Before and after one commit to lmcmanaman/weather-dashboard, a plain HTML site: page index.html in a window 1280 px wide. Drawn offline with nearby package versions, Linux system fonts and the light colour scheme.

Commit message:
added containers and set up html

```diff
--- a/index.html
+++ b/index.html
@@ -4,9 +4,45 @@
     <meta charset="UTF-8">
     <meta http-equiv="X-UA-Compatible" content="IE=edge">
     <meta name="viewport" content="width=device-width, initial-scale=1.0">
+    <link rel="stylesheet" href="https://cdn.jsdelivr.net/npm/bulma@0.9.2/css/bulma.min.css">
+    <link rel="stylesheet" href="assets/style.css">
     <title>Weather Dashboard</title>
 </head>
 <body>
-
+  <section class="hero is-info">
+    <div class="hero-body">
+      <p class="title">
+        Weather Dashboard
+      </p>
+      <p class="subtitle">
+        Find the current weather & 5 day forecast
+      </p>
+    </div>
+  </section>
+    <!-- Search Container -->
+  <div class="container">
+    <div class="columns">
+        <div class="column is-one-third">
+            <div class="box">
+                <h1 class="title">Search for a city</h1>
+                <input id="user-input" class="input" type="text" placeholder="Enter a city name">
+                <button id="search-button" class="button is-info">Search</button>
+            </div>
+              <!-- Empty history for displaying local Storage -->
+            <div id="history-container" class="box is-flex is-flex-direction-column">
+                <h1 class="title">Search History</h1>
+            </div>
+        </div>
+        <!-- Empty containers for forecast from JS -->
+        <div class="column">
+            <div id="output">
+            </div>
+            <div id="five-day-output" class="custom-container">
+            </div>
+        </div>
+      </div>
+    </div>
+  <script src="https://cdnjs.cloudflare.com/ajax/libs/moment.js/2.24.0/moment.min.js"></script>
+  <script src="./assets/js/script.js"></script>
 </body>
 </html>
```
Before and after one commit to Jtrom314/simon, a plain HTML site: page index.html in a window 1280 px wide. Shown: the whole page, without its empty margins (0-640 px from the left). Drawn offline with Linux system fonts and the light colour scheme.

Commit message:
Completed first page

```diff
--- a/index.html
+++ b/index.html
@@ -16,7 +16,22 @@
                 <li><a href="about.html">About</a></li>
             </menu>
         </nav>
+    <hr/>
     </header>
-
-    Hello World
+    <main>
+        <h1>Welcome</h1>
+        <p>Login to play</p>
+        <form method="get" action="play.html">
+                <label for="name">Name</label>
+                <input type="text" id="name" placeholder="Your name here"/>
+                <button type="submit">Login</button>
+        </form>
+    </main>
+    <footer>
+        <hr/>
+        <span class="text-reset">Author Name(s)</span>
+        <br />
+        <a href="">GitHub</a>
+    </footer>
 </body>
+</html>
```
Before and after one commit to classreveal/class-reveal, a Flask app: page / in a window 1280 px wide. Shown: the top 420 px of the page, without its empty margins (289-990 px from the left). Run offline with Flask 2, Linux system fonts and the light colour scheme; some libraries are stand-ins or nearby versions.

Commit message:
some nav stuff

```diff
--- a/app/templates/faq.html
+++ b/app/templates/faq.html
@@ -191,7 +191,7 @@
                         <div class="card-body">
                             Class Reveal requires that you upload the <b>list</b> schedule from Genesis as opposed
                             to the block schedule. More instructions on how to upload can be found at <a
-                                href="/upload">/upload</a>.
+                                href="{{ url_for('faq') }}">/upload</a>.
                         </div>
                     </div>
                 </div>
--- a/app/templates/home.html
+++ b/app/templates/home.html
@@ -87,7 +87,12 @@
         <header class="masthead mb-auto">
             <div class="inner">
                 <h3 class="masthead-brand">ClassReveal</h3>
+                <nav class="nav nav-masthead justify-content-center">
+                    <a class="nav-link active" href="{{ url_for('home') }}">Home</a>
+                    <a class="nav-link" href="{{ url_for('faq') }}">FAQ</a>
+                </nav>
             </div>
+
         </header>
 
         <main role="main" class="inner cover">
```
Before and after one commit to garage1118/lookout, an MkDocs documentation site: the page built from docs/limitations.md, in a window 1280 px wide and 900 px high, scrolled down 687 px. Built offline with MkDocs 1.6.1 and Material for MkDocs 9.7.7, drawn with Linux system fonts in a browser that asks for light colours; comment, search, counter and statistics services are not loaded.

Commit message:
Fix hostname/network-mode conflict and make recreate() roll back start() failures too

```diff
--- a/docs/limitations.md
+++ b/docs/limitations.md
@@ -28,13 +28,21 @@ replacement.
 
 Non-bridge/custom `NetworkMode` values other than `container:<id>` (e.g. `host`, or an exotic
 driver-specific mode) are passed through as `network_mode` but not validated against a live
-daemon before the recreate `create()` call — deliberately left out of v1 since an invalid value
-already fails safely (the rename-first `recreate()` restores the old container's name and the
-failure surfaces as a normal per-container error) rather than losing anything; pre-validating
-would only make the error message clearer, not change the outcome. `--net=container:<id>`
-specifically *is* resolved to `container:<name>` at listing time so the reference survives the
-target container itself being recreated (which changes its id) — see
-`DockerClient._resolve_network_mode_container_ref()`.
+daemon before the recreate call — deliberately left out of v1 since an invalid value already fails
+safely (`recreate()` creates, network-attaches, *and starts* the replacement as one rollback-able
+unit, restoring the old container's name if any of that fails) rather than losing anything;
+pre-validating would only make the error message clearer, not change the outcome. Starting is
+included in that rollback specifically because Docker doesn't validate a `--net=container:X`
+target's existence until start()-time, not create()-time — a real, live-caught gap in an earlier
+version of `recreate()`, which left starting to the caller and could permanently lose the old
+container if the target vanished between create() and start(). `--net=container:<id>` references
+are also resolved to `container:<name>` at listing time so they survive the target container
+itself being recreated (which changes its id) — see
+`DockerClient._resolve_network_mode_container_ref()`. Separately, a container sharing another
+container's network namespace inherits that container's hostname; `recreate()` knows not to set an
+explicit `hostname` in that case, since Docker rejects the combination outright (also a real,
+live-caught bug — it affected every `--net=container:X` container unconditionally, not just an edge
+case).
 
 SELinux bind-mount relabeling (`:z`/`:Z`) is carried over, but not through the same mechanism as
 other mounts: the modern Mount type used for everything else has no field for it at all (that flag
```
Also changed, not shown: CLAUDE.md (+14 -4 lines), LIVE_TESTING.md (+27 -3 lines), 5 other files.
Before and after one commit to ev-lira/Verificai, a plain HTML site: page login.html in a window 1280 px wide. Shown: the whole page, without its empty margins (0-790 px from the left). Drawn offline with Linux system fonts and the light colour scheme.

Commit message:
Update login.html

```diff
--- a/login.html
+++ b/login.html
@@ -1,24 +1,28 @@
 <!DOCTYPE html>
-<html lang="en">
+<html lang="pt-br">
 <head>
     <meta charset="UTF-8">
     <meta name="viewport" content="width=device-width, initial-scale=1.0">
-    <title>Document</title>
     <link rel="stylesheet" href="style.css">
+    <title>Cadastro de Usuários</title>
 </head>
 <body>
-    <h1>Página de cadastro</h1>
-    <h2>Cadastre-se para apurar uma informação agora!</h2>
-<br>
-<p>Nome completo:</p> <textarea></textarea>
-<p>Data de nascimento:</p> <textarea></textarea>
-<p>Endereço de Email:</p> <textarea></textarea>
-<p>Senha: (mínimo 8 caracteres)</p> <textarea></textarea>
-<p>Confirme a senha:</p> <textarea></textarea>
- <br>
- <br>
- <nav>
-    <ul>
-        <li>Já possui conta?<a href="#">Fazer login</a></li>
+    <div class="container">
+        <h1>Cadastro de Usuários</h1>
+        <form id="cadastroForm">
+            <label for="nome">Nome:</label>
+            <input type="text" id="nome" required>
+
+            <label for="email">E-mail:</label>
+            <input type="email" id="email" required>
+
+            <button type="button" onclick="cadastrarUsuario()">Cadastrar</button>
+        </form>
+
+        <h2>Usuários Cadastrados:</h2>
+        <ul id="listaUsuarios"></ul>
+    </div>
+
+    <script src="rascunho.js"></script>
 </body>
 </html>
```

· · · · ·

Take every line from the data above that holds "time" and copy it out.

-specifically *is* resolved to `container:<name>` at listing time so the reference survives the
+target's existence until start()-time, not create()-time — a real, live-caught gap in an earlier
+are also resolved to `container:<name>` at listing time so they survive the target container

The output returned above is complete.